ACR, SBI support updated ACOG recommendations that women begin annual mammograms at age 40

July 20, 2011
The American College of Radiology (ACR) and Society of Breast Imaging applaud and support updated American College of Obstetricians and Gynecologists' (ACOG) recommendations that women begin getting annual mammograms at age ...

Recommended for you

Anti-cancer chemotherapeutic agent inhibits glioblastoma growth and radiation resistance

July 24, 2017
Glioblastoma is a primary brain tumor with dismal survival rates, even after treatment with surgery, chemotherapy and radiation. A small subpopulation of tumor cells—glioma stem cells—is responsible for glioblastoma's ...

New therapeutic approach for difficult-to-treat subtype of ovarian cancer identified

July 24, 2017
A potential new therapeutic strategy for a difficult-to-treat form of ovarian cancer has been discovered by Wistar scientists. The findings were published online in Nature Cell Biology.

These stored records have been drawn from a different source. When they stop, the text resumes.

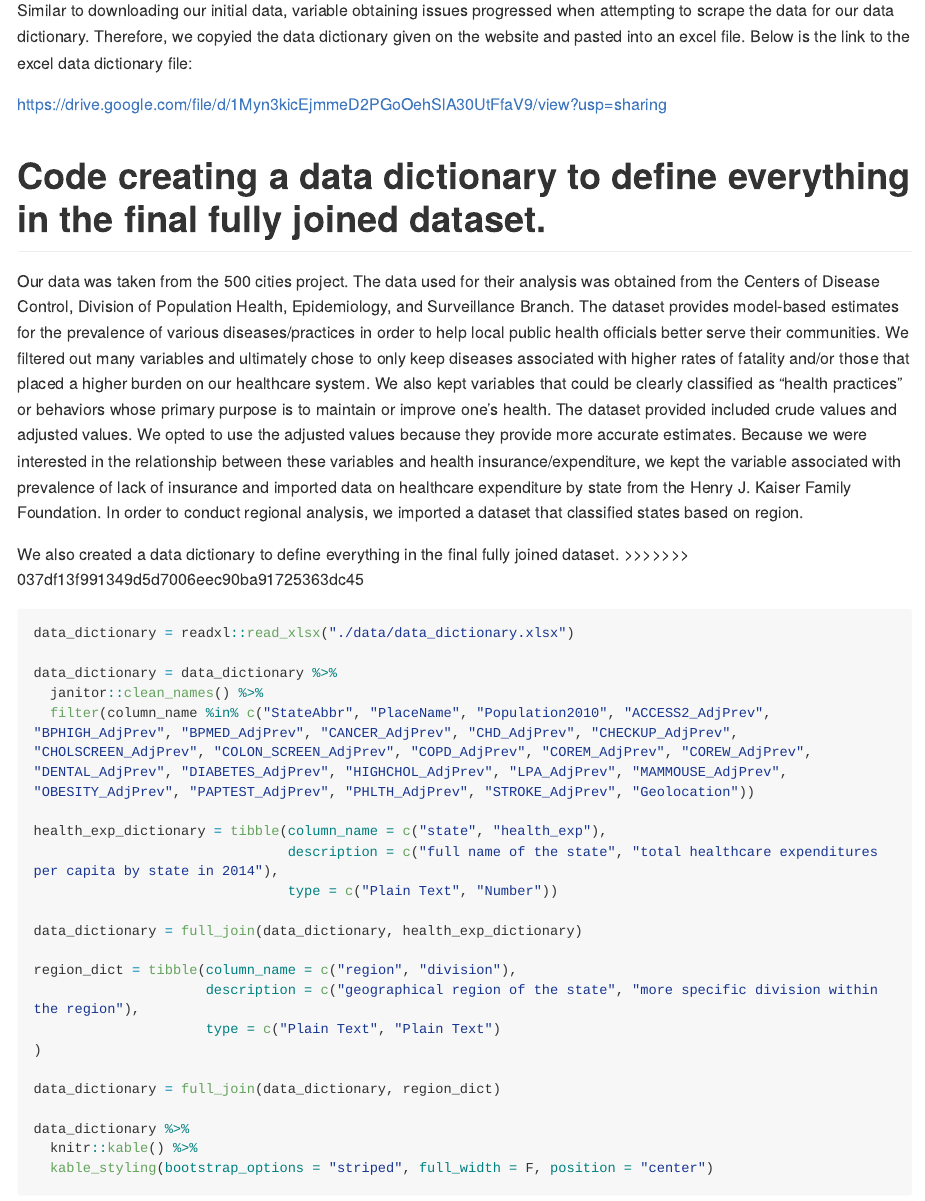
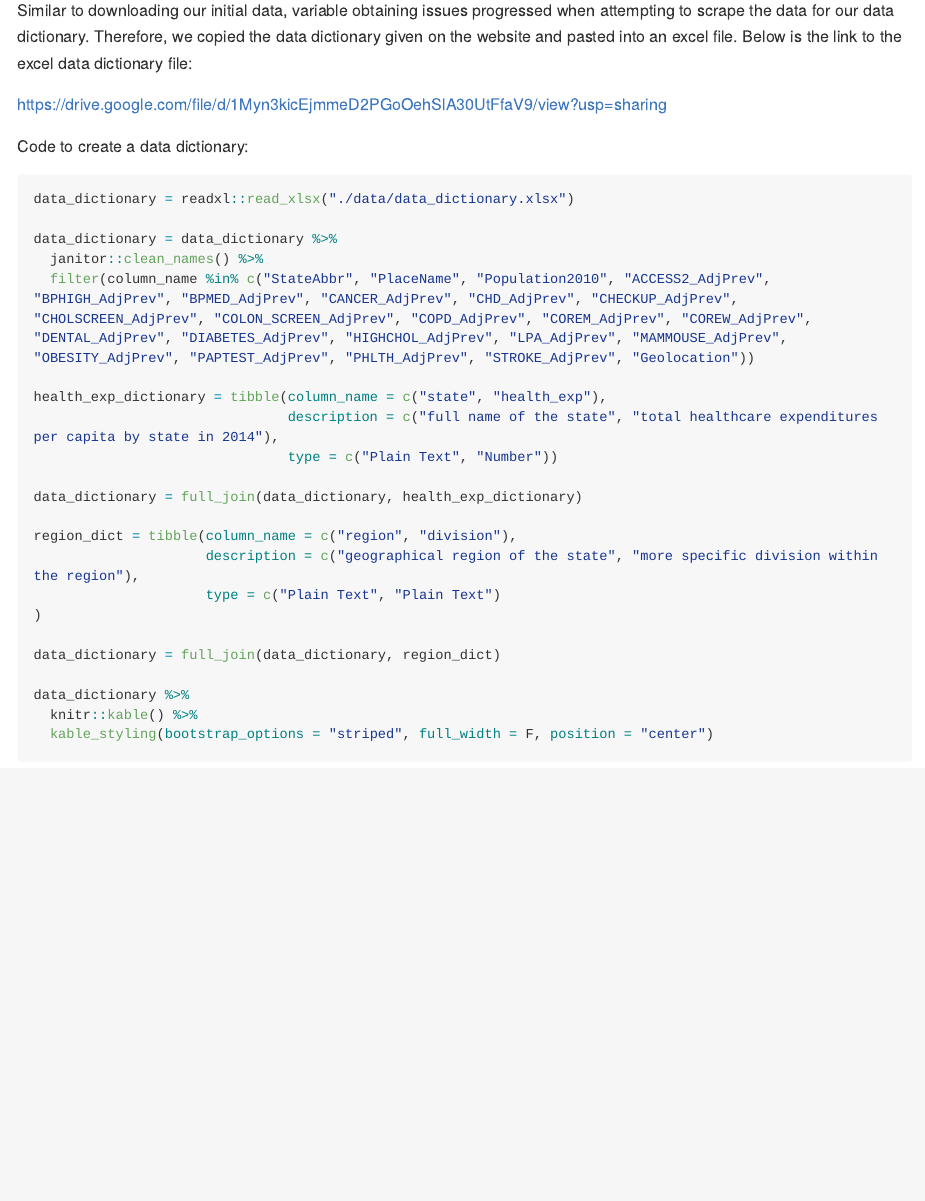
Before and after one commit to cj2493/p8105_final_report_mjrc, an R Markdown document (Final_Report.Rmd): the page in a window 1100 px wide, from 2150 px down. Rendered offline with R 4.5, knitr and Pandoc, with nearby package versions; the code chunks are not run, so their results and figures are left out; long lines of code are wrapped.

Commit message:
edit data section

````diff
--- a/Final_Report.Rmd
+++ b/Final_Report.Rmd
@@ -97,19 +97,12 @@ cdc_df = left_join(cdc_df, regions_df, by = "state")
 ```
 
 
-
-Similar to downloading our initial data, variable obtaining issues progressed when attempting to scrape the data for our data dictionary. Therefore, we copyied the data dictionary given on the website and pasted into an excel file. Below is the link to the excel data dictionary file:
+Similar to downloading our initial data, variable obtaining issues progressed when attempting to scrape the data for our data dictionary. Therefore, we copied the data dictionary given on the website and pasted into an excel file. Below is the link to the excel data dictionary file:
 
 https://drive.google.com/file/d/1Myn3kicEjmmeD2PGoOehSlA30UtFfaV9/view?usp=sharing
 
 
-Code creating a data dictionary to define everything in the final fully joined dataset.
-=======
-Our data was taken from the 500 cities project. The data used for their analysis was obtained from the Centers of Disease Control, Division of Population Health, Epidemiology, and Surveillance Branch. The dataset provides model-based estimates for the prevalence of various diseases/practices in order to help local public health officials better serve their communities. We filtered out many variables and ultimately chose to only keep diseases associated with higher rates of fatality and/or those that placed a higher burden on our healthcare system. We also kept variables that could be clearly classified as "health practices" or behaviors whose primary purpose is to maintain or improve one's health. The dataset provided included crude values and adjusted values. We opted to use the adjusted values because they provide more accurate estimates. Because we were interested in the relationship between these variables and health insurance/expenditure, we kept the variable associated with prevalence of lack of insurance and imported data on healthcare expenditure by state from the Henry J. Kaiser Family Foundation. In order to conduct regional analysis, we imported a dataset that classified states based on region.
-
-We also created a data dictionary to define everything in the final fully joined dataset.
->>>>>>> 037df13f991349d5d7006eec90ba91725363dc45
-
+Code to create a data dictionary:
 ```{r, data_dictionary}
 data_dictionary = readxl::read_xlsx("./data/data_dictionary.xlsx")
 
````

Immune cells the missing ingredient in new bladder cancer treatment

July 24, 2017
New research offers a possible explanation for why a new type of cancer treatment hasn't been working as expected against bladder cancer.

Shooting the achilles heel of nervous system cancers

July 20, 2017
Virtually all cancer treatments used today also damage normal cells, causing the toxic side effects associated with cancer treatment. A cooperative research team led by researchers at Dartmouth's Norris Cotton Cancer Center ...

Molecular changes with age in normal breast tissue are linked to cancer-related changes

July 20, 2017
Several known factors are associated with a higher risk of breast cancer including increasing age, being overweight after menopause, alcohol intake, and family history. However, the underlying biologic mechanisms through ...

Immune-cell numbers predict response to combination immunotherapy in melanoma

July 20, 2017
Whether a melanoma patient will better respond to a single immunotherapy drug or two in combination depends on the abundance of certain white blood cells within their tumors, according to a new study conducted by UC San Francisco ...

0 comments

Please sign in to add a comment. Registration is free, and takes less than a minute. Read more

Click here to reset your password.
Sign in to get notified via email when new comments are made.